[EXERCISE] Your answer should be the full listing, copied word for word.
★ ★ ★ ★ ★ ★ ★
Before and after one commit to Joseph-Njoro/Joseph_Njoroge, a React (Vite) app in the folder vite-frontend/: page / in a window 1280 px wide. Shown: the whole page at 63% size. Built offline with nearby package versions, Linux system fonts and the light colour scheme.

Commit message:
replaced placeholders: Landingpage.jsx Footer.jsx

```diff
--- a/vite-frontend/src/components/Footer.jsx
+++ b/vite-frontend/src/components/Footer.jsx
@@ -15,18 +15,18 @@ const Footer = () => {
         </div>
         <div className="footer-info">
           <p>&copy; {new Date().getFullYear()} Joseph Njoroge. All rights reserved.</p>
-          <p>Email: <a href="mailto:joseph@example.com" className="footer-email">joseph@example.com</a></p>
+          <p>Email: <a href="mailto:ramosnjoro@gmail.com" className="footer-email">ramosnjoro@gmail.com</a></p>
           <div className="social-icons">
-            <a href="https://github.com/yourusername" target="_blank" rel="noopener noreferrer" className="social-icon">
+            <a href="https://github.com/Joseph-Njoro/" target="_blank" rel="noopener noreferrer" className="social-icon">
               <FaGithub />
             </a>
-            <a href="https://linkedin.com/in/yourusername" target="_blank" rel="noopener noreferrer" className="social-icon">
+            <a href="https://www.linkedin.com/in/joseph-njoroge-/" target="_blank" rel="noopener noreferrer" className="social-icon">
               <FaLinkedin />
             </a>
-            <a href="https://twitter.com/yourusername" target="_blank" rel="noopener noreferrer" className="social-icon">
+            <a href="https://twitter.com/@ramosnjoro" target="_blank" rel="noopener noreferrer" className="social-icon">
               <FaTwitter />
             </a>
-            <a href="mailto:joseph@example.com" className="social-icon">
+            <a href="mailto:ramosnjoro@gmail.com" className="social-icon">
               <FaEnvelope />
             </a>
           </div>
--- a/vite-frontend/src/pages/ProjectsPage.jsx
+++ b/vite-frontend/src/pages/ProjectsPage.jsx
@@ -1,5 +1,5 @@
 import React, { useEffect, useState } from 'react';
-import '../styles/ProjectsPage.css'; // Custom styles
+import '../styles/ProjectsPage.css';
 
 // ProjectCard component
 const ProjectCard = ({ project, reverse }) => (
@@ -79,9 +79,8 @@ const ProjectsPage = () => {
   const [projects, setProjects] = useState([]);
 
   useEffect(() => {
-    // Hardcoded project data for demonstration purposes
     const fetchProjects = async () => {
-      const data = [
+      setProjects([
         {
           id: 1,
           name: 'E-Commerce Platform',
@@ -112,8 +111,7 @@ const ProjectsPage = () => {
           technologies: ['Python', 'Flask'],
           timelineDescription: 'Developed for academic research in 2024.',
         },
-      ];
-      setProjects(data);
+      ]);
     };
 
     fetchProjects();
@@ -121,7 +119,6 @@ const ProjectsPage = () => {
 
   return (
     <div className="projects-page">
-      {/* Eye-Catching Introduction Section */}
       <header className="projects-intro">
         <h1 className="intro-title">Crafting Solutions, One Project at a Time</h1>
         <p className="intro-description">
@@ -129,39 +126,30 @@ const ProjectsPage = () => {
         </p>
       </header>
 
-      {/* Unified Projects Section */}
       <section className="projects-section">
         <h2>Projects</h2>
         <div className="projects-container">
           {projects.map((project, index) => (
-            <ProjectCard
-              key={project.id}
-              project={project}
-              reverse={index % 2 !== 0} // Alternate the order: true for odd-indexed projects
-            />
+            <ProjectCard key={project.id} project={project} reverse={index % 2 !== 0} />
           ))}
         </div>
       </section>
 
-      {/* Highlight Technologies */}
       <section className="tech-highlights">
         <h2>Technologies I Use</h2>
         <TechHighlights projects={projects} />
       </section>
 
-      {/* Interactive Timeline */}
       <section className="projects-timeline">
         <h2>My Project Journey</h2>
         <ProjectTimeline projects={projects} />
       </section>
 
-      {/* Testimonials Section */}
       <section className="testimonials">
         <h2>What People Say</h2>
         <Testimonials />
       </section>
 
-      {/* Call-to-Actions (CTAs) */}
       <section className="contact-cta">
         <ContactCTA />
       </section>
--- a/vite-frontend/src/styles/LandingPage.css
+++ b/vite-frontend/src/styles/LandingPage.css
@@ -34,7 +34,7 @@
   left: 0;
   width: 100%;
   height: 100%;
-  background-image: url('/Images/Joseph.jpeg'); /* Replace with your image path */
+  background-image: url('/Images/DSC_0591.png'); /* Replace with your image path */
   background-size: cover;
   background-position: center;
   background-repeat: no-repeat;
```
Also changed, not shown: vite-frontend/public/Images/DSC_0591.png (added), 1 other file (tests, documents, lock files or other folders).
★ ★ ★ ★ ★ ★ ★
[ANSWER TO THIS TASK]
Before and after one commit to Joseph-Njoro/Joseph_Njoroge, a React (Vite) app in the folder vite-frontend/: page / in a window 1280 px wide. Shown: the whole page at 63% size. Built offline with nearby package versions, Linux system fonts and the light colour scheme.

Commit message:
replaced placeholders: Landingpage.jsx Footer.jsx

```diff
--- a/vite-frontend/src/components/Footer.jsx
+++ b/vite-frontend/src/components/Footer.jsx
@@ -15,18 +15,18 @@ const Footer = () => {
         </div>
         <div className="footer-info">
           <p>&copy; {new Date().getFullYear()} Joseph Njoroge. All rights reserved.</p>
-          <p>Email: <a href="mailto:joseph@example.com" className="footer-email">joseph@example.com</a></p>
+          <p>Email: <a href="mailto:ramosnjoro@gmail.com" className="footer-email">ramosnjoro@gmail.com</a></p>
           <div className="social-icons">
-            <a href="https://github.com/yourusername" target="_blank" rel="noopener noreferrer" className="social-icon">
+            <a href="https://github.com/Joseph-Njoro/" target="_blank" rel="noopener noreferrer" className="social-icon">
               <FaGithub />
             </a>
-            <a href="https://linkedin.com/in/yourusername" target="_blank" rel="noopener noreferrer" className="social-icon">
+            <a href="https://www.linkedin.com/in/joseph-njoroge-/" target="_blank" rel="noopener noreferrer" className="social-icon">
               <FaLinkedin />
             </a>
-            <a href="https://twitter.com/yourusername" target="_blank" rel="noopener noreferrer" className="social-icon">
+            <a href="https://twitter.com/@ramosnjoro" target="_blank" rel="noopener noreferrer" className="social-icon">
               <FaTwitter />
             </a>
-            <a href="mailto:joseph@example.com" className="social-icon">
+            <a href="mailto:ramosnjoro@gmail.com" className="social-icon">
               <FaEnvelope />
             </a>
           </div>
--- a/vite-frontend/src/pages/ProjectsPage.jsx
+++ b/vite-frontend/src/pages/ProjectsPage.jsx
@@ -1,5 +1,5 @@
 import React, { useEffect, useState } from 'react';
-import '../styles/ProjectsPage.css'; // Custom styles
+import '../styles/ProjectsPage.css';
 
 // ProjectCard component
 const ProjectCard = ({ project, reverse }) => (
@@ -79,9 +79,8 @@ const ProjectsPage = () => {
   const [projects, setProjects] = useState([]);
 
   useEffect(() => {
-    // Hardcoded project data for demonstration purposes
     const fetchProjects = async () => {
-      const data = [
+      setProjects([
         {
           id: 1,
           name: 'E-Commerce Platform',
@@ -112,8 +111,7 @@ const ProjectsPage = () => {
           technologies: ['Python', 'Flask'],
           timelineDescription: 'Developed for academic research in 2024.',
         },
-      ];
-      setProjects(data);
+      ]);
     };
 
     fetchProjects();
@@ -121,7 +119,6 @@ const ProjectsPage = () => {
 
   return (
     <div className="projects-page">
-      {/* Eye-Catching Introduction Section */}
       <header className="projects-intro">
         <h1 className="intro-title">Crafting Solutions, One Project at a Time</h1>
         <p className="intro-description">
@@ -129,39 +126,30 @@ const ProjectsPage = () => {
         </p>
       </header>
 
-      {/* Unified Projects Section */}
       <section className="projects-section">
         <h2>Projects</h2>
         <div className="projects-container">
           {projects.map((project, index) => (
-            <ProjectCard
-              key={project.id}
-              project={project}
-              reverse={index % 2 !== 0} // Alternate the order: true for odd-indexed projects
-            />
+            <ProjectCard key={project.id} project={project} reverse={index % 2 !== 0} />
           ))}
         </div>
       </section>
 
-      {/* Highlight Technologies */}
       <section className="tech-highlights">
         <h2>Technologies I Use</h2>
         <TechHighlights projects={projects} />
       </section>
 
-      {/* Interactive Timeline */}
       <section className="projects-timeline">
         <h2>My Project Journey</h2>
         <ProjectTimeline projects={projects} />
       </section>
 
-      {/* Testimonials Section */}
       <section className="testimonials">
         <h2>What People Say</h2>
         <Testimonials />
       </section>
 
-      {/* Call-to-Actions (CTAs) */}
       <section className="contact-cta">
         <ContactCTA />
       </section>
--- a/vite-frontend/src/styles/LandingPage.css
+++ b/vite-frontend/src/styles/LandingPage.css
@@ -34,7 +34,7 @@
   left: 0;
   width: 100%;
   height: 100%;
-  background-image: url('/Images/Joseph.jpeg'); /* Replace with your image path */
+  background-image: url('/Images/DSC_0591.png'); /* Replace with your image path */
   background-size: cover;
   background-position: center;
   background-repeat: no-repeat;
```
Also changed, not shown: vite-frontend/public/Images/DSC_0591.png (added), 1 other file (tests, documents, lock files or other folders).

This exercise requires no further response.